This past week, I was in Puerta Vallarta, Mexico celebrating my little brother’s 40th birthday. He booked a group of 22 people into a gorgeous beach front villa called Casa Tortuga. I got there the evening before the whole crew showed up, so I had a chance to meet the owner of the casa as well as the 2 Chefs who were hired to keep us full of fresh and delicious comida. I headed into town with Chef Eli and Chef Jonathan to buy groceries (and so I could practice my pretty darn good conversational Spanish!) On the drive back to the casa, I asked if we could stop for some lunch. At this tiny sidewalk cafe, I ate the best Mexican ceviche of my entire life. And then Chef Eli said, “Yo tengo la receta,” which translates to “I have the recipe.” That, my friends, is Mexican Gold!

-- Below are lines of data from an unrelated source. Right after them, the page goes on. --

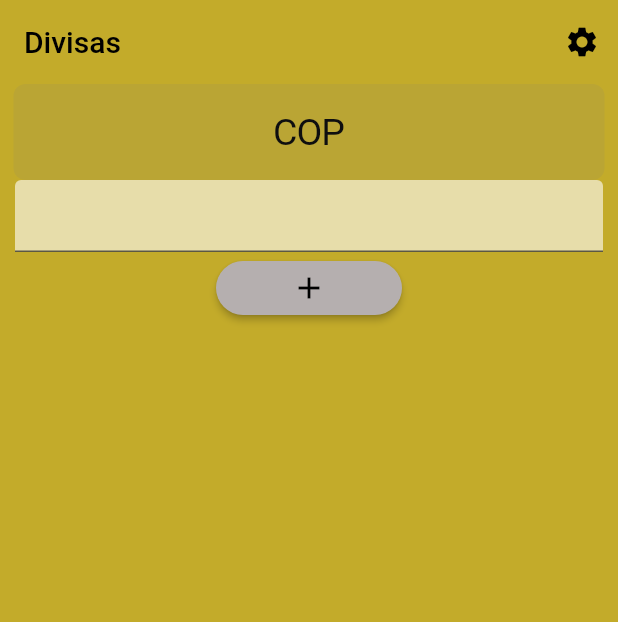
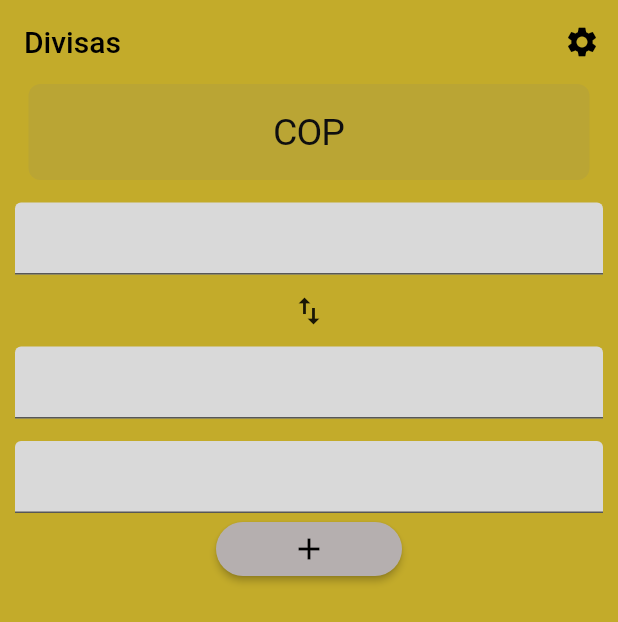
Before and after one commit to sam1rC/xchange, a Flutter app: the screen it shows after launch, on a phone screen of 412 x 824 dp. Shown: the top 622 px of the screen. Run offline on Flutter 3.47's test engine with Material 2 defaults, Android fonts, the phone set to English and light mode, and no system bars.

Commit message:
add padding to the main page and comparison textfields

```diff
--- a/lib/pages/home.dart
+++ b/lib/pages/home.dart
@@ -19,7 +19,9 @@ class _HomePageState extends State<HomePage> {
           IconButton(onPressed: () {}, icon: const Icon(Icons.settings))
         ],
       ),
-      body: Column(
+      body: Padding(
+        padding: const EdgeInsets.symmetric(horizontal: 10.0),
+        child: Column(
           children: [
             CupertinoPicker(
                 itemExtent: 64,
@@ -32,12 +34,26 @@ class _HomePageState extends State<HomePage> {
                           ),
                         ))
                     .toList()),
-          const Padding(
-            padding: const EdgeInsets.symmetric(horizontal: 10.0),
-            child: TextField(
+            const SizedBox(
+              height: 15,
+            ),
+            const TextField(
               decoration:
-                  InputDecoration(filled: true, fillColor: Colors.white60),
+                  InputDecoration(filled: true, fillColor: Color(0xFFD9D9D9)),
             ),
+            IconButton(onPressed: () {}, icon: const Icon(Icons.swap_vert)),
+            const TextField(
+              readOnly: true,
+              decoration:
+                  InputDecoration(filled: true, fillColor: Color(0xFFD9D9D9)),
+            ),
+            const SizedBox(
+              height: 15,
+            ),
+            const TextField(
+              readOnly: true,
+              decoration:
+                  InputDecoration(filled: true, fillColor: Color(0xFFD9D9D9)),
             ),
             Center(
               child: ElevatedButton(
@@ -47,6 +63,7 @@ class _HomePageState extends State<HomePage> {
             ),
           ],
         ),
+      ),
     );
   }
 }
```
Lines whose indentation alone changed are shown as unchanged.
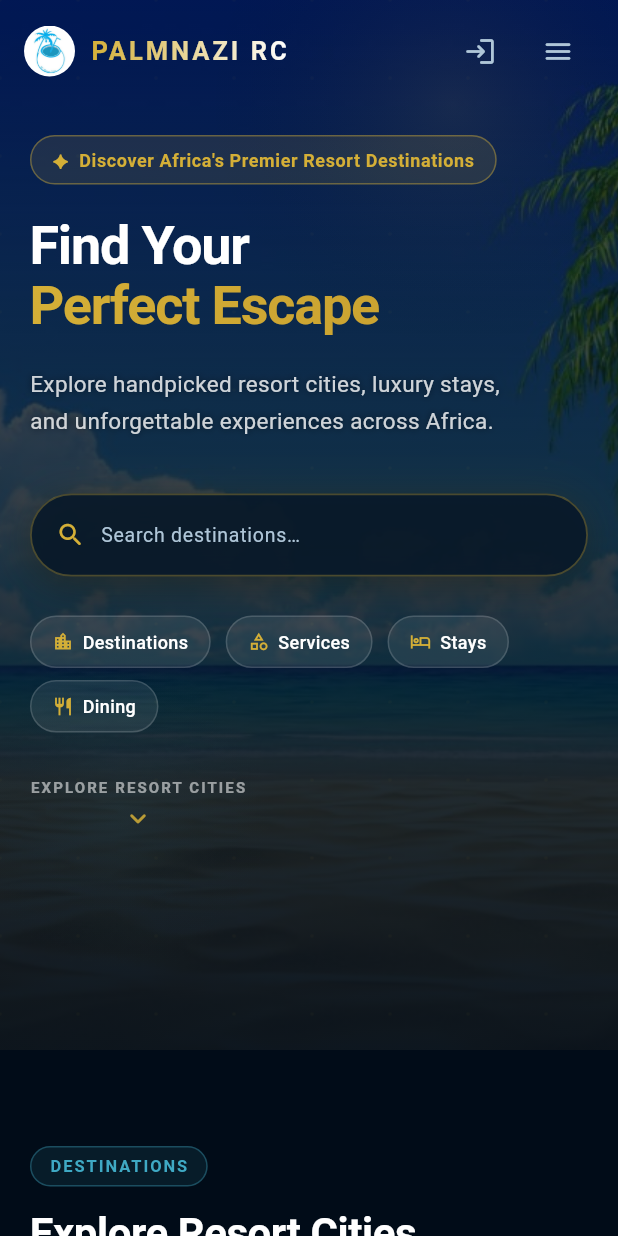
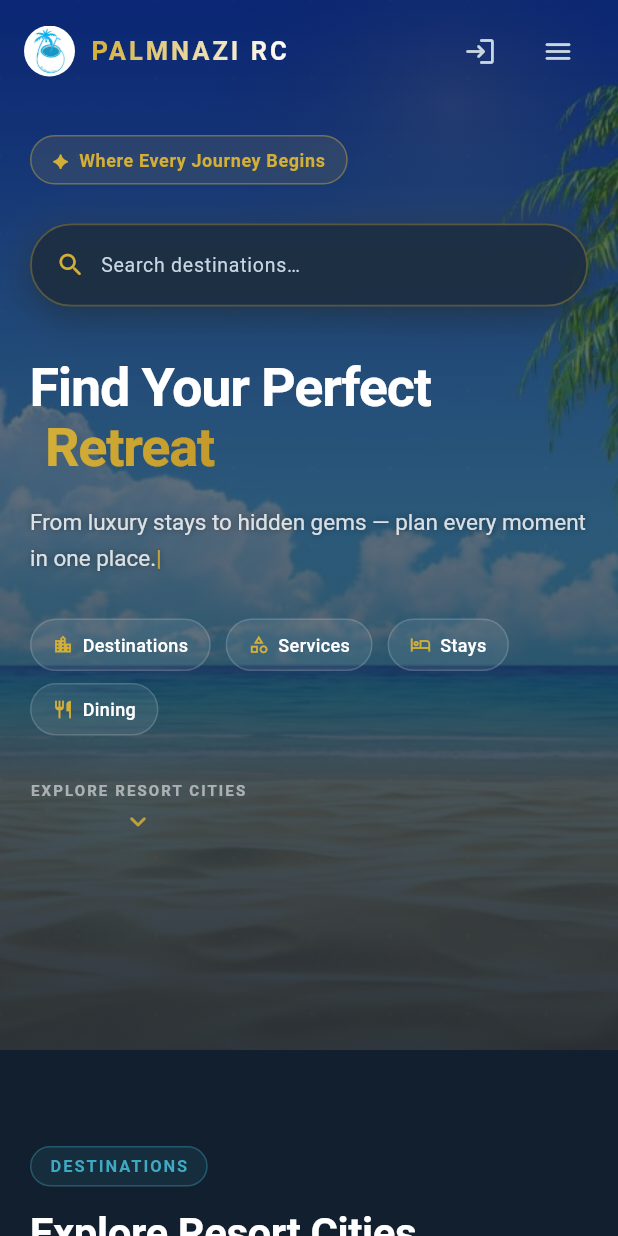
Before and after one commit to Fabrone/Palmnazi, a Flutter app: the screen it shows after launch, on a phone screen of 412 x 824 dp. Run offline on Flutter 3.47's test engine with Material 3 defaults, Android fonts, the phone set to English and light mode, and no system bars; our stand-ins replace app_links, cloud_firestore, file_picker, firebase_auth, firebase_core, firebase_messaging and 7 more; missing offline and left inert: dart:html, flutter_quill, flutter_quill_delta_from_html, vsc_quill_delta_to_html; accounts and stored records are empty; network calls fail; Roboto replaces fonts that are missing (Poppins).

Commit message:
Added new animation features to the landing page first section

```diff
--- a/lib/screens/landing_page.dart
+++ b/lib/screens/landing_page.dart
@@ -46,10 +46,10 @@ final Logger _log = Logger(
 // and the requested change is one of accent identity, not a full re-theme.
 // ─────────────────────────────────────────────────────────────────────────────
 abstract final class RC {
-  static const Color navy = Color(0xFF010C18);
-  static const Color deepBlue = Color(0xFF071829);
-  static const Color surface = Color(0xFF0B2135);
-  static const Color surfaceHi = Color(0xFF0F2840);
+  static const Color navy = Color(0xFF121F2E);
+  static const Color deepBlue = Color(0xFF1C2E42);
+  static const Color surface = Color(0xFF23374D);
+  static const Color surfaceHi = Color(0xFF2C4258);
   static const Color teal = Color(0xFF3FA9C4);
   static const Color tealMid = Color(0xFF2C8598);
   static const Color tealDark = Color(0xFF1D5F6E);
@@ -59,8 +59,8 @@ abstract final class RC {
   static const Color coral = Color(0xFFFF6B6B);
   static const Color emerald = Color(0xFF00C98A);
   static const Color textPri = Color(0xFFFFFFFF);
-  static const Color textSec = Color(0xFFAFC6D8);
-  static const Color textMute = Color(0xFF4E6A7A);
+  static const Color textSec = Color(0xFFC7D6E3);
+  static const Color textMute = Color(0xFF7C93A8);
 
   static const LinearGradient tealGrad =
       LinearGradient(colors: [teal, tealDark]);
@@ -69,7 +69,7 @@ abstract final class RC {
   static const LinearGradient heroGrad = LinearGradient(
     begin: Alignment.topCenter,
     end: Alignment.bottomCenter,
-    colors: [Color(0xCC010C18), Color(0xBB071829), Color(0xDD0A2030)],
+    colors: [Color(0xCC121F2E), Color(0xBB1C2E42), Color(0xDD24384E)],
     stops: [0.0, 0.45, 1.0],
   );
 }
@@ -1201,9 +1201,9 @@ class _LandingPageState extends State<LandingPage>
                   begin: Alignment.topCenter,
                   end: Alignment.bottomCenter,
                   colors: [
-                    Color(0xB3010C18),
-                    Color(0xCC010C18),
-                    Color(0xF2010C18),
+                    Color(0x99121F2E),
+                    Color(0xB31C2E42),
+                    Color(0xE0121F2E),
                   ],
                   stops: [0.0, 0.5, 1.0],
                 ),
@@ -1243,59 +1243,13 @@ class _LandingPageState extends State<LandingPage>
                         child: SlideTransition(
                           position: _heroSlide,
                           child: _tagPill(
-                              '✦  Discover Africa\'s Premier Resort Destinations',
-                              RC.gold),
+                              '✦  Where Every Journey Begins', RC.gold),
                         ),
                       ),
-                      SizedBox(height: isShort ? 14 : 22),
-                      FadeTransition(
-                        opacity: _heroFade,
-                        child: SlideTransition(
-                          position: _heroSlide,
-                          child: RichText(
-                            text: TextSpan(
-                              style: TextStyle(
-                                fontSize: isMobile ? 36 : (isTablet ? 48 : 62),
-                                fontWeight: FontWeight.bold,
-                                height: 1.1,
-                                letterSpacing: -0.8,
-                                color: Colors.white,
-                              ),
-                              children: [
-                                const TextSpan(text: 'Find Your\n'),
-                                TextSpan(
-                                  text: 'Perfect Escape',
-                                  style: TextStyle(
-                                    foreground: Paint()
-                                      ..shader = const LinearGradient(
-                                        colors: [RC.gold, RC.goldMid],
-                                      ).createShader(
-                                          const Rect.fromLTWH(0, 0, 420, 80)),
-                                  ),
-                                ),
-                              ],
-                            ),
-                          ),
-                        ),
-                      ),
-                      if (!isShort) ...[
-                        const SizedBox(height: 18),
-                        FadeTransition(
-                          opacity: _heroFade,
-                          child: Text(
-                            'Explore handpicked resort cities, luxury stays,\nand unforgettable experiences across Africa.',
-                            style: TextStyle(
-                              color: Colors.white.withValues(alpha: 0.80),
-                              fontSize: isMobile ? 15 : 18,
-                              height: 1.65,
-                              shadows: const [
-                                Shadow(color: Colors.black54, blurRadius: 6)
-                              ],
-                            ),
-                          ),
-                        ),
-                      ],
-                      SizedBox(height: isShort ? 20 : 36),
+                      SizedBox(height: isShort ? 16 : 26),
+                      // Search moved to the top of the hero, right under the
+                      // tag pill, so it's the first interactive thing a
+                      // visitor sees rather than buried below the copy.
                       FadeTransition(
                         opacity: _heroFade,
                         child: _HeroSearch(
@@ -1305,8 +1259,27 @@ class _LandingPageState extends State<LandingPage>
                           onOpenCategories: _openCategoriesOverlay,
                         ),
                       ),
+                      SizedBox(height: isShort ? 20 : 34),
+                      FadeTransition(
+                        opacity: _heroFade,
+                        child: SlideTransition(
+                          position: _heroSlide,
+                          child: _RotatingHeadline(
+                            fontSize: isMobile ? 36 : (isTablet ? 48 : 62),
+                          ),
+                        ),
+                      ),
                       if (!isShort) ...[
-                        const SizedBox(height: 26),
+                        const SizedBox(height: 16),
+                        FadeTransition(
+                          opacity: _heroFade,
+                          child: _TypewriterTagline(
+                            fontSize: isMobile ? 15 : 18,
+                          ),
+                        ),
+                      ],
+                      if (!isShort) ...[
+                        const SizedBox(height: 30),
                         FadeTransition(
                           opacity: _heroFade,
                           child: _heroQuickChips(),
@@ -1987,6 +1960,160 @@ class _NavLinkState extends State<_NavLink> {
             ),
           ),
         ),
+      ),
+    );
+  }
+}
+
+// ─────────────────────────────────────────────────────────────────────────────
+// _RotatingHeadline — "Find Your Perfect" stays fixed; the second line cycles
+// through a few destination-style words with a fade/slide transition.
+// ─────────────────────────────────────────────────────────────────────────────
+class _RotatingHeadline extends StatefulWidget {
+  final double fontSize;
+  const _RotatingHeadline({required this.fontSize});
+
+  @override
+  State<_RotatingHeadline> createState() => _RotatingHeadlineState();
+}
+
+class _RotatingHeadlineState extends State<_RotatingHeadline> {
+  static const _words = ['Escape', 'Adventure', 'Retreat', 'Getaway'];
+  int _index = 0;
+  Timer? _timer;
+
+  @override
+  void initState() {
+    super.initState();
+    _timer = Timer.periodic(const Duration(milliseconds: 2600), (_) {
+      if (mounted) setState(() => _index = (_index + 1) % _words.length);
+    });
+  }
+
+  @override
+  void dispose() {
+    _timer?.cancel();
+    super.dispose();
+  }
+
+  @override
+  Widget build(BuildContext context) {
+    final style = TextStyle(
+      fontSize: widget.fontSize,
+      fontWeight: FontWeight.bold,
+      height: 1.1,
+      letterSpacing: -0.8,
+    );
+    return Column(
+      crossAxisAlignment: CrossAxisAlignment.start,
+      mainAxisSize: MainAxisSize.min,
+      children: [
+        Text('Find Your Perfect', style: style.copyWith(color: Colors.white)),
+        AnimatedSwitcher(
+          duration: const Duration(milliseconds: 450),
+          transitionBuilder: (child, anim) => FadeTransition(
+            opacity: anim,
+            child: SlideTransition(
+              position: Tween<Offset>(
+                begin: const Offset(0, 0.35),
+                end: Offset.zero,
+              ).animate(anim),
+              child: child,
+            ),
+          ),
+          child: ShaderMask(
+            key: ValueKey(_index),
+            shaderCallback: (b) =>
+                const LinearGradient(colors: [RC.gold, RC.goldMid])
+                    .createShader(b),
+            child: Text(_words[_index],
+                style: style.copyWith(color: Colors.white)),
+          ),
+        ),
+      ],
+    );
+  }
+}
+
+// ─────────────────────────────────────────────────────────────────────────────
+// _TypewriterTagline — types out one of a few taglines, pauses, then moves
+// on to the next (no delete/backspace, just a clean cut to the next line).
+// ─────────────────────────────────────────────────────────────────────────────
+class _TypewriterTagline extends StatefulWidget {
+  final double fontSize;
+  const _TypewriterTagline({required this.fontSize});
+
+  @override
+  State<_TypewriterTagline> createState() => _TypewriterTaglineState();
+}
+
+class _TypewriterTaglineState extends State<_TypewriterTagline> {
+  static const _lines = [
+    'Handpicked resort cities across Africa, curated just for you.',
+    'From luxury stays to hidden gems — plan every moment in one place.',
+    'Bookings, experiences, and unforgettable stays — simplified.',
+  ];
+  int _lineIndex = 0;
+  int _charCount = 0;
+  Timer? _typeTimer;
+  Timer? _pauseTimer;
+
+  @override
+  void initState() {
+    super.initState();
+    _startTyping();
+  }
+
+  void _startTyping() {
+    _typeTimer?.cancel();
+    _charCount = 0;
+    _typeTimer = Timer.periodic(const Duration(milliseconds: 35), (timer) {
+      if (!mounted) {
+        timer.cancel();
+        return;
+      }
+      final full = _lines[_lineIndex];
+      if (_charCount >= full.length) {
+        timer.cancel();
+        _pauseTimer = Timer(const Duration(milliseconds: 2200), () {
+          if (!mounted) return;
+          setState(() => _lineIndex = (_lineIndex + 1) % _lines.length);
+          _startTyping();
+        });
+        return;
+      }
+      setState(() => _charCount++);
+    });
+  }
+
+  @override
+  void dispose() {
+    _typeTimer?.cancel();
+    _pauseTimer?.cancel();
+    super.dispose();
+  }
+
+  @override
+  Widget build(BuildContext context) {
+    final full = _lines[_lineIndex];
+    final shown = full.substring(0, _charCount);
+    return RichText(
+      text: TextSpan(
+        style: TextStyle(
+          color: Colors.white.withValues(alpha: 0.82),
+          fontSize: widget.fontSize,
+          height: 1.6,
+          shadows: const [Shadow(color: Colors.black45, blurRadius: 6)],
+        ),
+        children: [
+          TextSpan(text: shown),
+          TextSpan(
+            text: '|',
+            style: TextStyle(
+                color: RC.gold.withValues(alpha: 0.85),
+                fontWeight: FontWeight.bold),
+          ),
+        ],
       ),
     );
   }
```
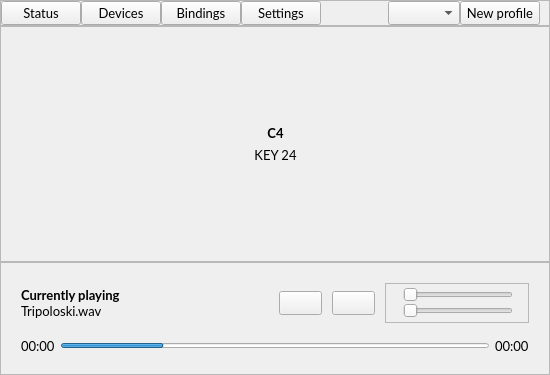
Qt form mainwindow.ui (Frewacom/midi-soundboard) before a commit.
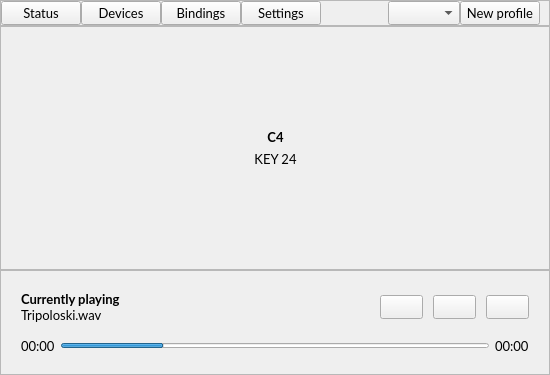
The same form after that commit. Icons and pictures are not drawn.

Commit message: Added the volume selector- and overlay-widget

Diff of the .ui file:
```diff
--- a/mainwindow.ui
+++ b/mainwindow.ui
@@ -459,114 +459,17 @@
               </widget>
              </item>
              <item>
-              <widget class="QFrame" name="StatusControlsVolumeFrame">
-               <property name="frameShape">
-                <enum>QFrame::StyledPanel</enum>
+              <widget class="QPushButton" name="StatusControlsVolume">
+               <property name="accessibleName">
+                <string>controls-btn</string>
                </property>
-               <property name="frameShadow">
-                <enum>QFrame::Raised</enum>
+               <property name="text">
+                <string/>
                </property>
-               <layout class="QVBoxLayout" name="verticalLayout_8">
-                <property name="spacing">
-                 <number>0</number>
-                </property>
-                <property name="leftMargin">
-                 <number>10</number>
-                </property>
-                <property name="topMargin">
-                 <number>3</number>
-                </property>
-                <property name="rightMargin">
-                 <number>15</number>
-                </property>
-                <property name="bottomMargin">
-                 <number>3</number>
-                </property>
-                <item>
-                 <layout class="QHBoxLayout" name="horizontalLayout_3">
-                  <property name="spacing">
-                   <number>0</number>
-                  </property>
-                  <item>
-                   <widget class="QLabel" name="label_2">
-                    <property name="accessibleName">
-                     <string>controls-volume-icon</string>
-                    </property>
-                    <property name="text">
-                     <string/>
-                    </property>
-                    <property name="pixmap">
-                     <pixmap resource="resources.qrc">:/icons/audio-self.svg</pixmap>
-                    </property>
-                   </widget>
-                  </item>
-                  <item>
-                   <widget class="QSlider" name="StatusControlsVolumeSelf">
-                    <property name="sizePolicy">
-                     <sizepolicy hsizetype="Minimum" vsizetype="Fixed">
-                      <horstretch>0</horstretch>
-                      <verstretch>0</verstretch>
-                     </sizepolicy>
-                    </property>
-                    <property name="minimumSize">
-                     <size>
-                      <width>110</width>
-                      <height>0</height>
-                     </size>
-                    </property>
-                    <property name="accessibleName">
-                     <string>controls-slider</string>
-                    </property>
-                    <property name="orientation">
-                     <enum>Qt::Horizontal</enum>
-                    </property>
-                   </widget>
-                  </item>
-                 </layout>
-                </item>
-                <item>
-                 <layout class="QHBoxLayout" name="horizontalLayout_4">
-                  <property name="spacing">
-                   <number>0</number>
-                  </property>
-                  <item>
-                   <widget class="QLabel" name="label_3">
-                    <property name="accessibleName">
-                     <string>controls-volume-icon</string>
-                    </property>
-                    <property name="text">
-                     <string/>
-                    </property>
-                    <property name="pixmap">
-                     <pixmap resource="resources.qrc">:/icons/audio-out.svg</pixmap>
-                    </property>
-                   </widget>
-                  </item>
-                  <item>
-                   <widget class="QSlider" name="StatusControlsVolumeOut">
-                    <property name="sizePolicy">
-                     <sizepolicy hsizetype="Minimum" vsizetype="Fixed">
-                      <horstretch>0</horstretch>
-                      <verstretch>0</verstretch>
-                     </sizepolicy>
-                    </property>
-                    <property name="minimumSize">
-                     <size>
-                      <width>110</width>
-                      <height>0</height>
-                     </size>
-                    </property>
-                    <property name="accessibleName">
-                     <string>controls-slider</string>
-                    </property>
-                    <property name="orientation">
-                     <enum>Qt::Horizontal</enum>
-                    </property>
-                   </widget>
-                  </item>
-                 </layout>
-                </item>
-               </layout>
+               <property name="icon">
+                <iconset resource="resources.qrc">
+                 <normaloff>:/icons/audio-out.svg</normaloff>:/icons/audio-out.svg</iconset>
+               </property>
               </widget>
              </item>
             </layout>
```
The commit also changes 13 other files.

You guys, I don’t even like beer. But this day was so hot and the ceviche was so freaking good, I drank a Modelo that tasted better than any beer I’ve ever tasted.
Chef Eli explained that there are 2 types of ceviche popular in Mexico. Classic Mexican ceviche is with white fish (like Snapper, Mahi Mahi or Cochito Bota, also known as Triggerfish), diced tomatoes, serrano pepper and red onion, and of course, lime juice. Peruvian ceviche, another popular version, is made with corn instead of tomatoes. In some research, Peruvian ceviche is also often made with sweet potatoes.
Depending on your preference, you can marinate the fish so it’s rare, medium rare and so on. These talented Mexican Chefs suggested only 30 minutes, which would make it rare and more on the sushi side of ceviche. I found this helpful link for Ceviche “Cooking” Times from Cook’s Illustrated. The key is making sure that the lime juice is covering the fish completely so ensure the cook is being “cooked” evenly.
Chef Eli and Jonathan made the most delicious ceviche with corn (not tomatoes) and I had to snap a pic with the gorgeous view from the casa! Pretty sure everything tastes more scrumptious with a view like this…